  9. by   traumaRUs
    Moved to Job Interview assistance forum
  10. by   llg
    I ask the weakness question -- but I usually ask it with a "developmental slant." I'll usually start by asking about aspects of nursing that seem to "come easily for you" or that you seem to be naturally good at. Then I'll ask about things that have been most difficult for them ... that they have had to work hard at.

    What I am looking for most with those questions is honesty. I use it as a "bs detector." People who give me a rehearsed bs answer get downgraded in my interview score. I want to hire people who have insight into their own strengths and weaknesses, have plans for further developing their weaker areas, and who have enough self-assurance to discuss them with me.

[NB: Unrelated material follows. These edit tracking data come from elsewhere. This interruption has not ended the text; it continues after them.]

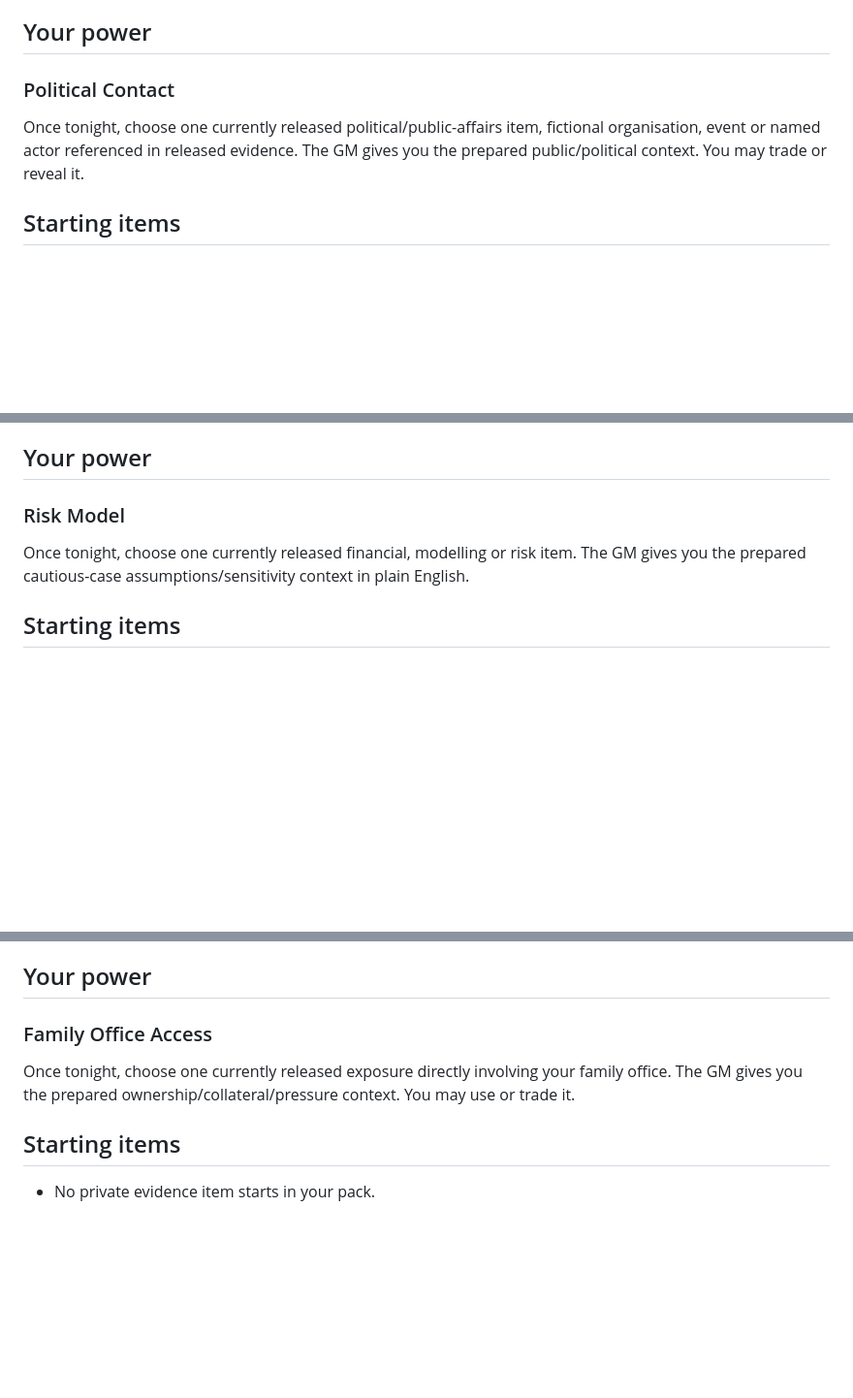
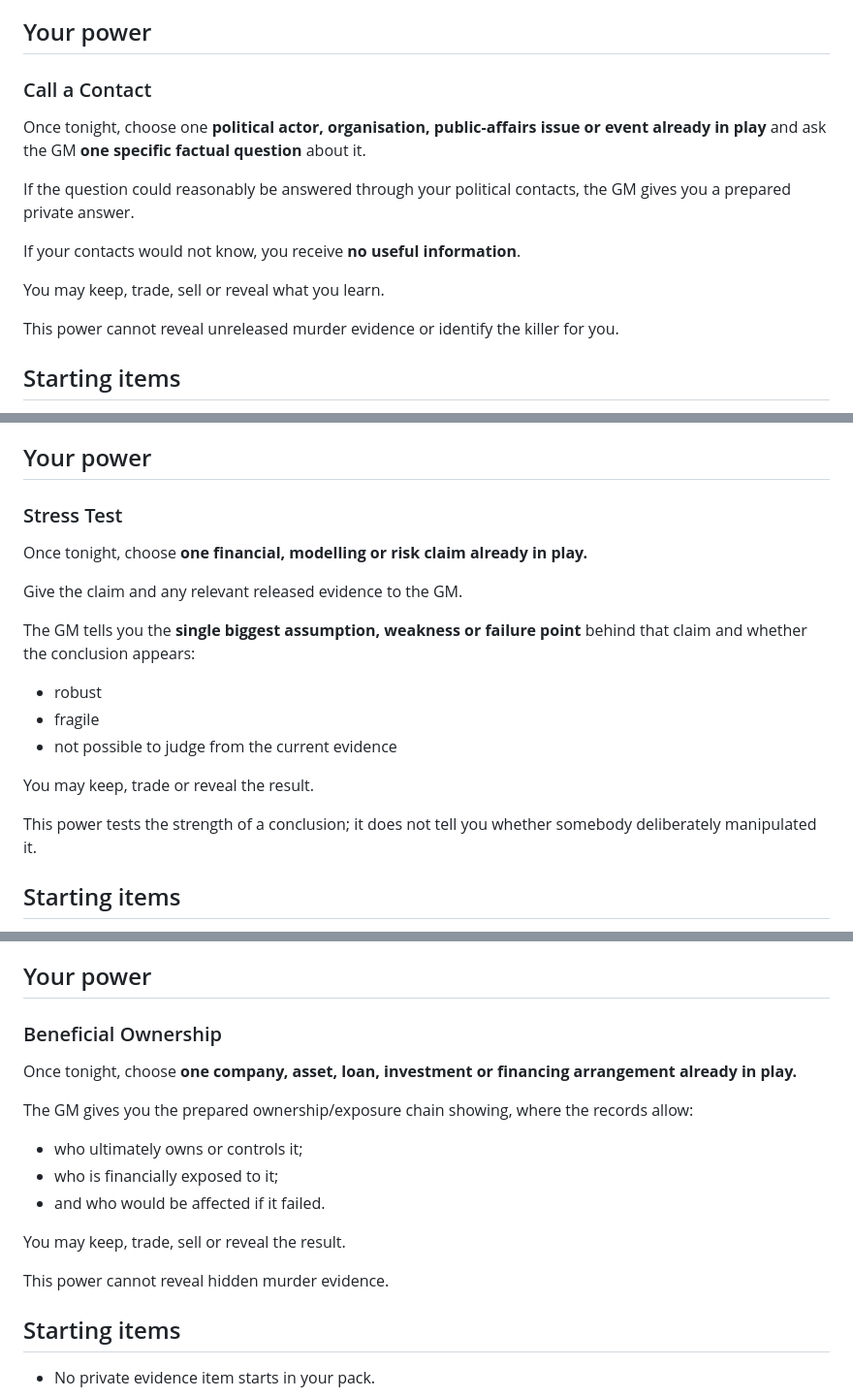
Before and after one commit to zcuaan/31st, a Markdown page: characters.md, 3 parts joined by grey strips. Shown at 97% size. GitHub-like rendering; blank space fills up the shorter version.

Commit message:
Refactor powers and starting items in characters.md
Updated powers and starting items for various sections, changing titles and clarifying descriptions.

```diff
--- a/characters.md
+++ b/characters.md
@@ -184,9 +184,17 @@ At about **16:40**, you deliberately put fictional **Aster-9** into Julian’s c
 
 ## Your power
 
-### Political Contact
-
-Once tonight, choose one currently released political/public-affairs item, fictional organisation, event or named actor referenced in released evidence. The GM gives you the prepared public/political context. You may trade or reveal it.
+### Call a Contact
+
+Once tonight, choose one **political actor, organisation, public-affairs issue or event already in play** and ask the GM **one specific factual question** about it.
+
+If the question could reasonably be answered through your political contacts, the GM gives you a prepared private answer.
+
+If your contacts would not know, you receive **no useful information**.
+
+You may keep, trade, sell or reveal what you learn.
+
+This power cannot reveal unreleased murder evidence or identify the killer for you.
 
 ## Starting items
 
@@ -856,9 +864,21 @@ You have no hidden murder crime. Your private satisfaction is that the crisis ma
 
 ## Your power
 
-### Risk Model
-
-Once tonight, choose one currently released financial, modelling or risk item. The GM gives you the prepared cautious-case assumptions/sensitivity context in plain English.
+### Stress Test
+
+Once tonight, choose **one financial, modelling or risk claim already in play.**
+
+Give the claim and any relevant released evidence to the GM.
+
+The GM tells you the **single biggest assumption, weakness or failure point** behind that claim and whether the conclusion appears:
+
+- robust
+- fragile
+- not possible to judge from the current evidence
+
+You may keep, trade or reveal the result.
+
+This power tests the strength of a conclusion; it does not tell you whether somebody deliberately manipulated it.
 
 ## Starting items
 
@@ -1056,9 +1076,19 @@ Your family office carries the aura of old money and patient capital. The realit
 
 ## Your power
 
-### Family Office Access
-
-Once tonight, choose one currently released exposure directly involving your family office. The GM gives you the prepared ownership/collateral/pressure context. You may use or trade it.
+### Beneficial Ownership
+
+Once tonight, choose **one company, asset, loan, investment or financing arrangement already in play.**
+
+The GM gives you the prepared ownership/exposure chain showing, where the records allow:
+
+- who ultimately owns or controls it;
+- who is financially exposed to it;
+- and who would be affected if it failed.
+
+You may keep, trade, sell or reveal the result.
+
+This power cannot reveal hidden murder evidence.
 
 ## Starting items
 
```
Also changed, not shown: other parts of characters.md (+20 -4 lines).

    When people give me a bs answer, I sometimes put them on the spot a bit by asking follow-up questions that highlight how silly and fake their answer sounded. It's mean of me: I know. But sometimes, I can't resist. I really hate it when people bs me.
  11. by   TeeDotNurse
    I was asked what my strengths are and what I need to work on. I answered that my strengths are time management, organization and communication. I said I need to work on patience because I can be impatient but that I know this about myself and remind myself that not everyone moves at my speed and that's OK. I said that my experience being a peer tutor and working with children has helped me to learn patience. They seemed satisfied with that answer and have since contacted my references so im hopeful!

    I would just say something that is honest and you really are working/ want to work on. But nothing dangerous to patients!! Like inattention to detail lol.
  12. by   Libby1987
    Think of an example where your weakness came into play and how you handled it.

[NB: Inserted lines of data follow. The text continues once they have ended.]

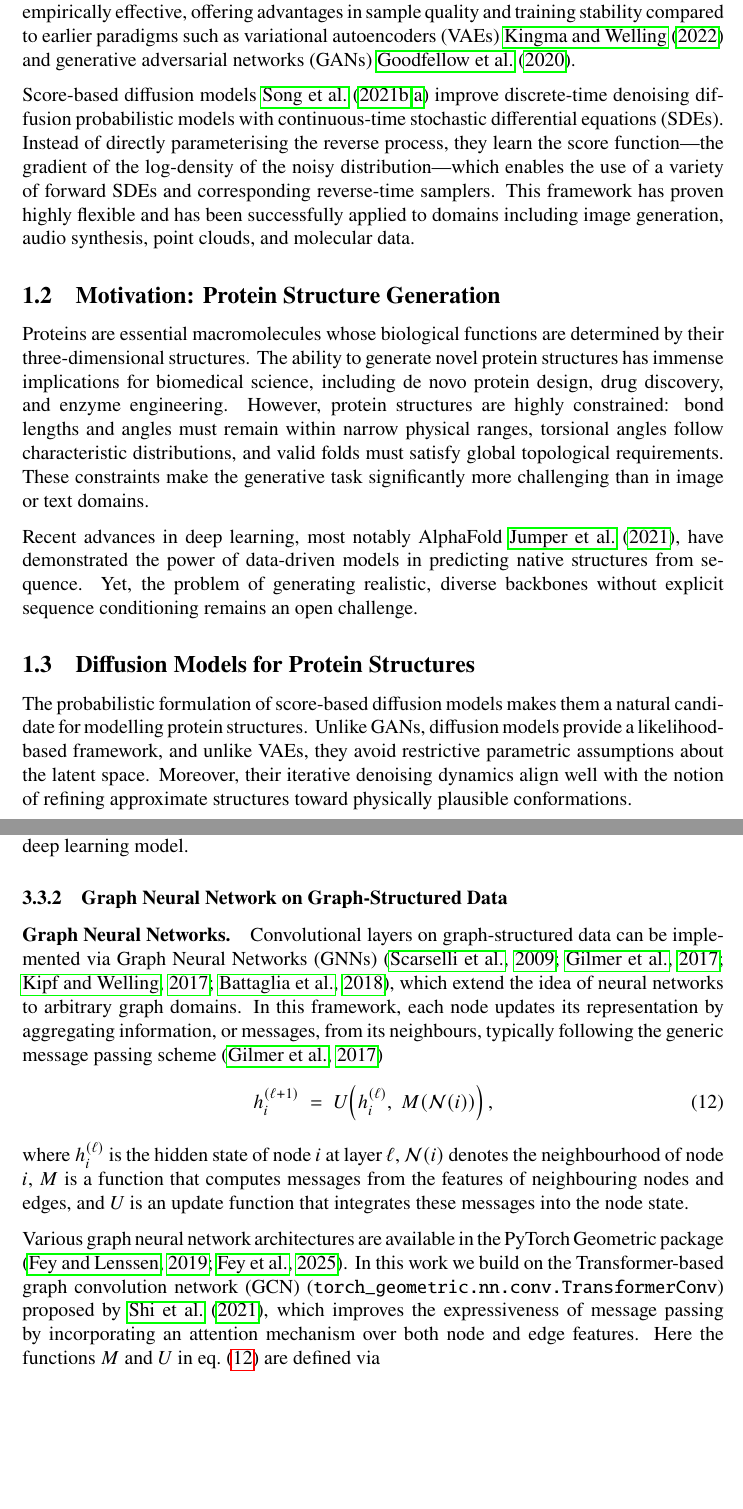
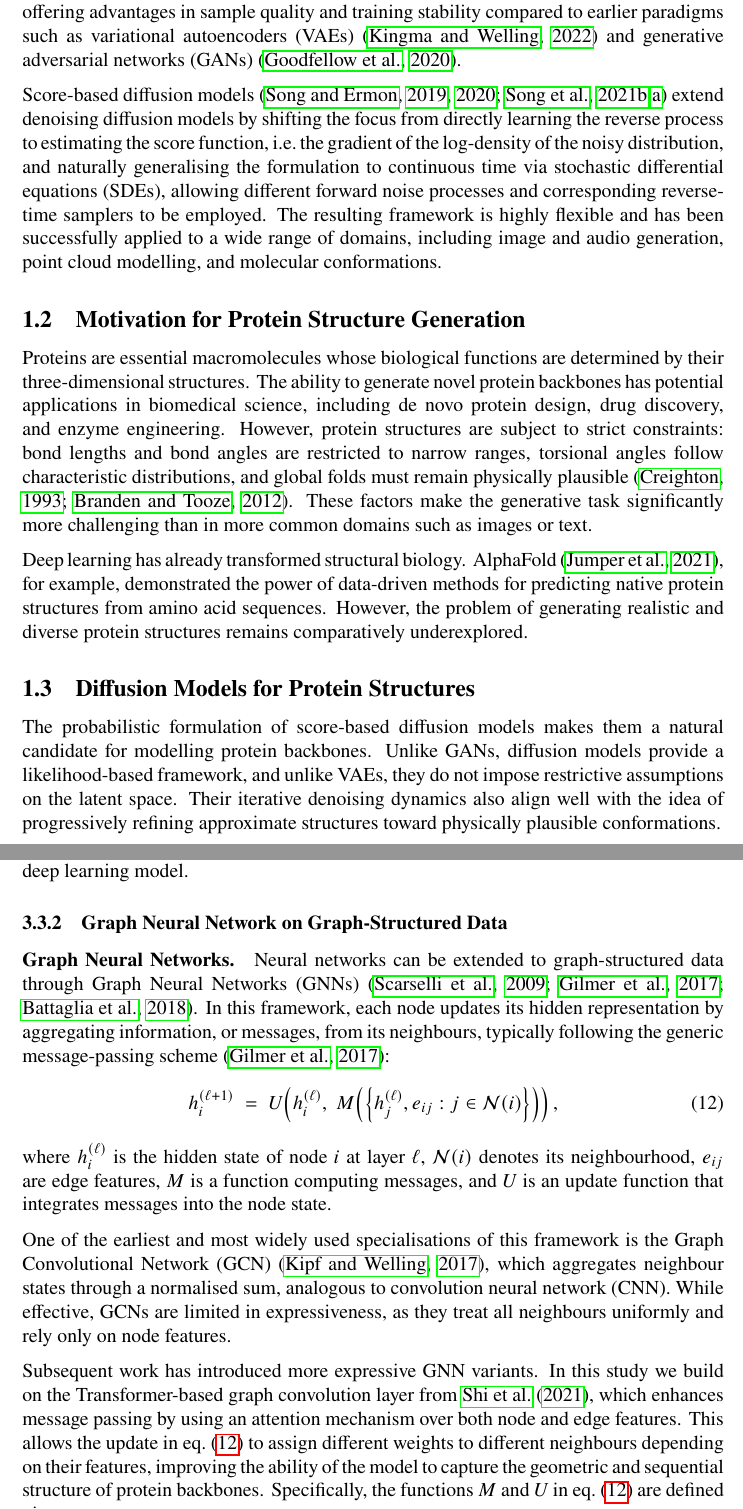
Before and after one commit to Yuanhao-JIANG/protein-backbone-diffusion, a LaTeX thesis (docs/dissertation.tex): two parts of pages 7 and 21 of 36, joined at a grey line, cut so that both start at the same text, the shorter picture padded with empty space. Compiled offline with pdfLaTeX.

Commit message:
refine introduction

```diff
--- a/docs/dissertation.tex
+++ b/docs/dissertation.tex
@@ -110,15 +110,15 @@ I would like to thank the following:
 
 \section{Introduction}
 \subsection{Background on Diffusion Models}
-Diffusion models have recently emerged as one of the most powerful classes of deep generative models, achieving state-of-the-art performance in a wide range of domains, most prominently in image generation \cite{hoDenoisingDiffusionProbabilistic2020, dhariwal2021DiffusionModelsBeat}. These models construct a forward process that gradually corrupts data with Gaussian noise and train a neural network to approximate the reverse-time dynamics that iteratively remove noise. The resulting generative process is both probabilistically principled and empirically effective, offering advantages in sample quality and training stability compared to earlier paradigms such as variational autoencoders (VAEs) \cite{kingma2022AutoEncodingVariationalBayes} and generative adversarial networks (GANs) \cite{goodfellow2020GenerativeAdversarialNetworks}.
+Diffusion models have recently emerged as one of the most powerful classes of deep generative models, achieving strong performance across a range of domains, most prominently in image generation \citep{hoDenoisingDiffusionProbabilistic2020,dhariwal2021DiffusionModelsBeat}. These models construct a forward process that gradually corrupts data with Gaussian noise, and train a neural network to approximate the reverse-time dynamics that iteratively remove noise. The resulting generative process is both probabilistically principled and empirically effective, offering advantages in sample quality and training stability compared to earlier paradigms such as variational autoencoders (VAEs) \citep{kingma2022AutoEncodingVariationalBayes} and generative adversarial networks (GANs) \citep{goodfellow2020GenerativeAdversarialNetworks}.
 
-Score-based diffusion models \cite{song2021ScoreBasedGenerativeModeling,songMaximumLikelihoodTraining2021} improve discrete-time denoising diffusion probabilistic models with continuous-time stochastic differential equations (SDEs). Instead of directly parameterising the reverse process, they learn the score function---the gradient of the log-density of the noisy distribution---which enables the use of a variety of forward SDEs and corresponding reverse-time samplers. This framework has proven highly flexible and has been successfully applied to domains including image generation, audio synthesis, point clouds, and molecular data.
+Score-based diffusion models \citep{song2019GenerativeModelingEstimating,songImprovedTechniquesTraining2020,song2021ScoreBasedGenerativeModeling,songMaximumLikelihoodTraining2021} extend denoising diffusion models by shifting the focus from directly learning the reverse process to estimating the score function, i.e.\ the gradient of the log-density of the noisy distribution, and naturally generalising the formulation to continuous time via stochastic differential equations (SDEs), allowing different forward noise processes and corresponding reverse-time samplers to be employed. The resulting framework is highly flexible and has been successfully applied to a wide range of domains, including image and audio generation, point cloud modelling, and molecular conformations.
 
-\subsection{Motivation: Protein Structure Generation}
-Proteins are essential macromolecules whose biological functions are determined by their three-dimensional structures. The ability to generate novel protein structures has immense implications for biomedical science, including de novo protein design, drug discovery, and enzyme engineering. However, protein structures are highly constrained: bond lengths and angles must remain within narrow physical ranges, torsional angles follow characteristic distributions, and valid folds must satisfy global topological requirements. These constraints make the generative task significantly more challenging than in image or text domains.
+\subsection{Motivation for Protein Structure Generation}
+Proteins are essential macromolecules whose biological functions are determined by their three-dimensional structures. The ability to generate novel protein backbones has potential applications in biomedical science, including de novo protein design, drug discovery, and enzyme engineering. However, protein structures are subject to strict constraints: bond lengths and bond angles are restricted to narrow ranges, torsional angles follow characteristic distributions, and global folds must remain physically plausible \citep{creighton1993proteins,branden2012IntroductionProteinStructure}. These factors make the generative task significantly more challenging than in more common domains such as images or text.
 
-Recent advances in deep learning, most notably AlphaFold \cite{jumper2021HighlyAccurateProtein}, have demonstrated the power of data-driven models in predicting native structures from sequence. Yet, the problem of generating realistic, diverse backbones without explicit sequence conditioning remains an open challenge.
+Deep learning has already transformed structural biology. AlphaFold \citep{jumper2021HighlyAccurateProtein}, for example, demonstrated the power of data-driven methods for predicting native protein structures from amino acid sequences. However, the problem of generating realistic and diverse protein structures remains comparatively underexplored.
 
 \subsection{Diffusion Models for Protein Structures}
-The probabilistic formulation of score-based diffusion models makes them a natural candidate for modelling protein structures. Unlike GANs, diffusion models provide a likelihood-based framework, and unlike VAEs, they avoid restrictive parametric assumptions about the latent space. Moreover, their iterative denoising dynamics align well with the notion of refining approximate structures toward physically plausible conformations.
+The probabilistic formulation of score-based diffusion models makes them a natural candidate for modelling protein backbones. Unlike GANs, diffusion models provide a likelihood-based framework, and unlike VAEs, they do not impose restrictive assumptions on the latent space. Their iterative denoising dynamics also align well with the idea of progressively refining approximate structures toward physically plausible conformations.
 
@@ -463,13 +460,15 @@ As a baseline, we implemented a UNet architecture \citep{ronneberger2015UNetConv
 
 \subsubsection{Graph Neural Network on Graph-Structured Data}\label{subsubsec:Transformer-GCN}
 \paragraph{Graph Neural Networks.}
-Convolutional layers on graph-structured data can be implemented via Graph Neural Networks (GNNs) \citep{scarselliGraphNeuralNetwork2009,gilmer2017NeuralMessagePassing,kipf2017SemiSupervisedClassificationGraph,battaglia2018RelationalInductiveBiases}, which extend the idea of neural networks to arbitrary graph domains. In this framework, each node updates its representation by aggregating information, or messages, from its neighbours, typically following the generic message passing scheme \citep{gilmer2017NeuralMessagePassing}
+Neural networks can be extended to graph-structured data through Graph Neural Networks (GNNs) \citep{scarselliGraphNeuralNetwork2009,gilmer2017NeuralMessagePassing,battaglia2018RelationalInductiveBiases}. In this framework, each node updates its hidden representation by aggregating information, or messages, from its neighbours, typically following the generic message-passing scheme \citep{gilmer2017NeuralMessagePassing}:
 \begin{align}\label{eq:GNN-message-passing}
-    h_i^{(\ell+1)} \;=\; U\!\left(h_i^{(\ell)}, \; M\!\left(\mathcal{N}(i)\right)\right),
+    h_i^{(\ell+1)} \;=\; U\!\left(h_i^{(\ell)}, \; M\!\left(\left\{h_j^{(\ell)}, e_{ij} : j \in \mathcal{N}(i)\right\}\right)\right),
 \end{align}
-where \(h_i^{(\ell)}\) is the hidden state of node \(i\) at layer \(\ell\), \(\mathcal{N}(i)\) denotes the neighbourhood of node \(i\), \(M\) is a function that computes messages from the features of neighbouring nodes and edges, and \(U\) is an update function that integrates these messages into the node state.
+where \(h_i^{(\ell)}\) is the hidden state of node \(i\) at layer \(\ell\), \(\mathcal{N}(i)\) denotes its neighbourhood, \(e_{ij}\) are edge features, \(M\) is a function computing messages, and \(U\) is an update function that integrates messages into the node state.
 
-Various graph neural network architectures are available in the PyTorch Geometric package \citep{PyG1.0,PyG2.0}. In this work we build on the Transformer-based graph convolution network (GCN) (\texttt{torch\_geometric.nn.conv.TransformerConv}) proposed by \citet{shi2021MaskedLabelPrediction}, which improves the expressiveness of message passing by incorporating an attention mechanism over both node and edge features. Here the functions \(M\) and \(U\) in \cref{eq:GNN-message-passing} are defined via
+One of the earliest and most widely used specialisations of this framework is the Graph Convolutional Network (GCN) \citep{kipf2017SemiSupervisedClassificationGraph}, which aggregates neighbour states through a normalised sum, analogous to convolution neural network (CNN). While effective, GCNs are limited in expressiveness, as they treat all neighbours uniformly and rely only on node features.
+
+Subsequent work has introduced more expressive GNN variants. In this study we build on the Transformer-based graph convolution layer from \citet{shi2021MaskedLabelPrediction}, which enhances message passing by using an attention mechanism over both node and edge features. This allows the update in \cref{eq:GNN-message-passing} to assign different weights to different neighbours depending on their features, improving the ability of the model to capture the geometric and sequential structure of protein backbones. Specifically, the functions \(M\) and \(U\) in \cref{eq:GNN-message-passing} are defined via
 \begin{align*}
     q_i \;&= W_q h_i^{(\ell)},\quad k_j = W_k h_j^{(\ell)}, \\
     \alpha_{ij}^{(\ell)} \;&=\; \mathrm{softmax}_{j \in \mathcal{N}(i)}
```
Also changed, not shown: docs/references.bib (+23 -1 lines), docs/dissertation.tex (11 more changed lines).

    If it's say discomfort with confrontation then describe the scenario, how your discomfort with confrontation came into play and both what you did to manage it at the time and have done to improve.
  13. by   llg
    Quote from Libby1987
    Think of an example where your weakness came into play and how you handled it.

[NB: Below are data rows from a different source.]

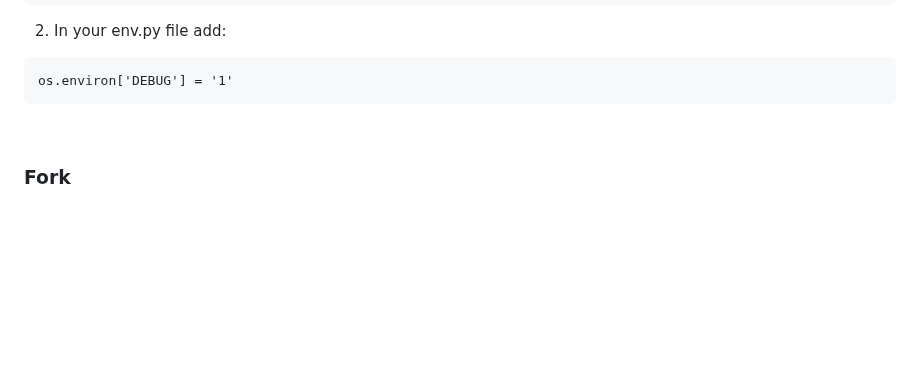
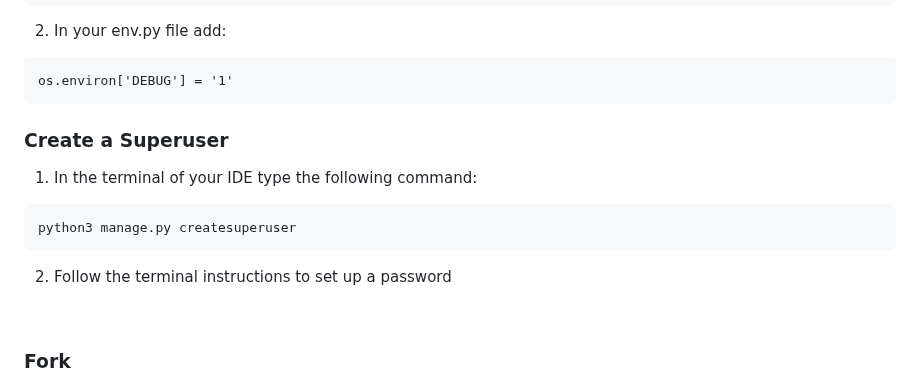
Before and after one commit to llewellynksj/little-white-dress, a Markdown page: README.md, the part around the change. Rendered like a GitHub page; blank space fills up the shorter version.

Commit message:
Add createsuperuser details to README

````diff
--- a/README.md
+++ b/README.md
@@ -689,6 +689,14 @@ DEBUG = 'DEBUG' in os.environ
 ```
 os.environ['DEBUG'] = '1'
 ```
+
+### Create a Superuser
+1. In the terminal of your IDE type the following command:
+```
+python3 manage.py createsuperuser
+```
+2. Follow the terminal instructions to set up a password
+
 <br>
 
 ### Fork
````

    If it's say discomfort with confrontation then describe the scenario, how your discomfort with confrontation came into play and both what you did to manage it at the time and have done to improve.
    Strongly agree. This is the type of question I follow-up with when people give me a rehearsed, bs answer. I ask them to elaborate ... tell me how "being a perfectionist ... or being faster than everyone else ... or whatever" has hurt them, how they responded, etc. What they are planning to do to help prevent further problems with that weakness, etc.
  14. by   Workitinurfava
    I never admit to any weaknesses. That question is a double-edged sword question that could lead one into not selling them-self as a qualified applicant. For every job that I have ever gotten I have said no. I was actually questioned about it, the lady said everyone has weakness and I said I always work hard to never have any.